(For the record, my writing —including this article—is unofficially certified A.I. free.)
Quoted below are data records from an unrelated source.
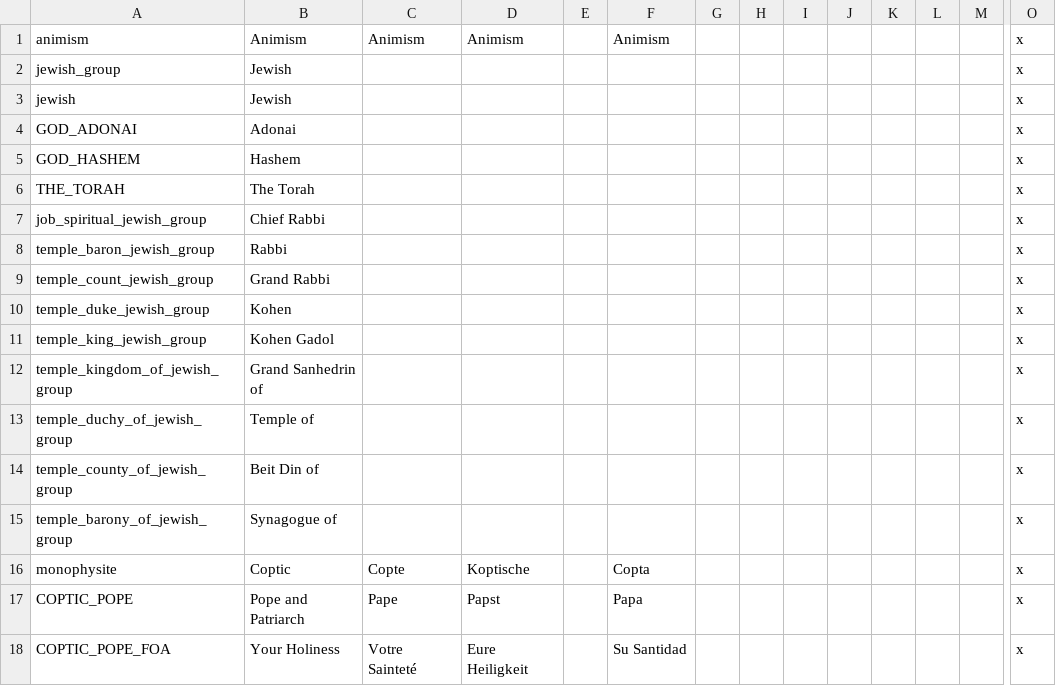
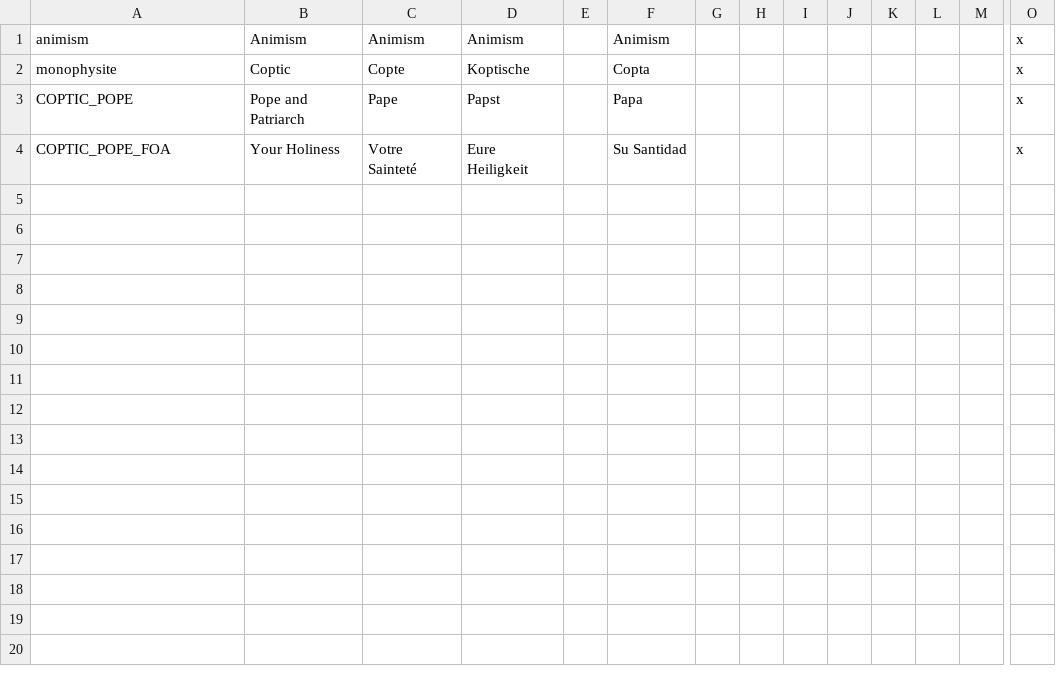
Before and after one commit to Meneth/PB-git, a CSV file: ProjectBalance/localisation/FTTK_Religion.csv, drawn as a sheet; only a part is shown, gaps mark what is left out; rows hold the shown columns only; the diff names each change by its address in the sheet, - before the commit and + after, or states it on an @@ line.

Commit message:
Got rid of old PB localisation for Judaism

```diff
--- a/ProjectBalance/localisation/FTTK_Religion.csv
+++ b/ProjectBalance/localisation/FTTK_Religion.csv
-row 2: jewish_group | Jewish |  |  |  |  |  |  |  |  |  |  |  | x
-row 3: jewish | Jewish |  |  |  |  |  |  |  |  |  |  |  | x
-row 4: GOD_ADONAI | Adonai |  |  |  |  |  |  |  |  |  |  |  | x
-row 5: GOD_HASHEM | Hashem |  |  |  |  |  |  |  |  |  |  |  | x
-row 6: THE_TORAH | The Torah |  |  |  |  |  |  |  |  |  |  |  | x
-row 7: job_spiritual_jewish_group | Chief Rabbi |  |  |  |  |  |  |  |  |  |  |  | x
-row 8: temple_baron_jewish_group | Rabbi |  |  |  |  |  |  |  |  |  |  |  | x
-row 9: temple_count_jewish_group | Grand Rabbi |  |  |  |  |  |  |  |  |  |  |  | x
-row 10: temple_duke_jewish_group | Kohen |  |  |  |  |  |  |  |  |  |  |  | x
-row 11: temple_king_jewish_group | Kohen Gadol |  |  |  |  |  |  |  |  |  |  |  | x
-row 12: temple_kingdom_of_jewish_group | Grand Sanhedrin of |  |  |  |  |  |  |  |  |  |  |  | x
-row 13: temple_duchy_of_jewish_group | Temple of |  |  |  |  |  |  |  |  |  |  |  | x
-row 14: temple_county_of_jewish_group | Beit Din of |  |  |  |  |  |  |  |  |  |  |  | x
-row 15: temple_barony_of_jewish_group | Synagogue of |  |  |  |  |  |  |  |  |  |  |  | x
```
Also changed, not shown: ProjectBalance/localisation/PB_various.csv, 9 other files.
As if there’s not enough to worry about these days, the world has pretty much done a 180 in the last month. Yes, I’m talking about ChatGPT. If you’re aware, you’re aware. If not, just google ChatGPT news. I’ll wait. Or just scroll down to the various links below. A.I. has been around for some time, but ChatGPT was just released in late 2022, and things may never be the same. Real-time update: Google has now rolled out their competition to ChatGPT, called “Bard”. The first day didn’t go so well, to the tune of costing Google $100 billion (with a b) dollars in market value when the A.I. gave a glaringly incorrect answer about the James Webb Space Telescope.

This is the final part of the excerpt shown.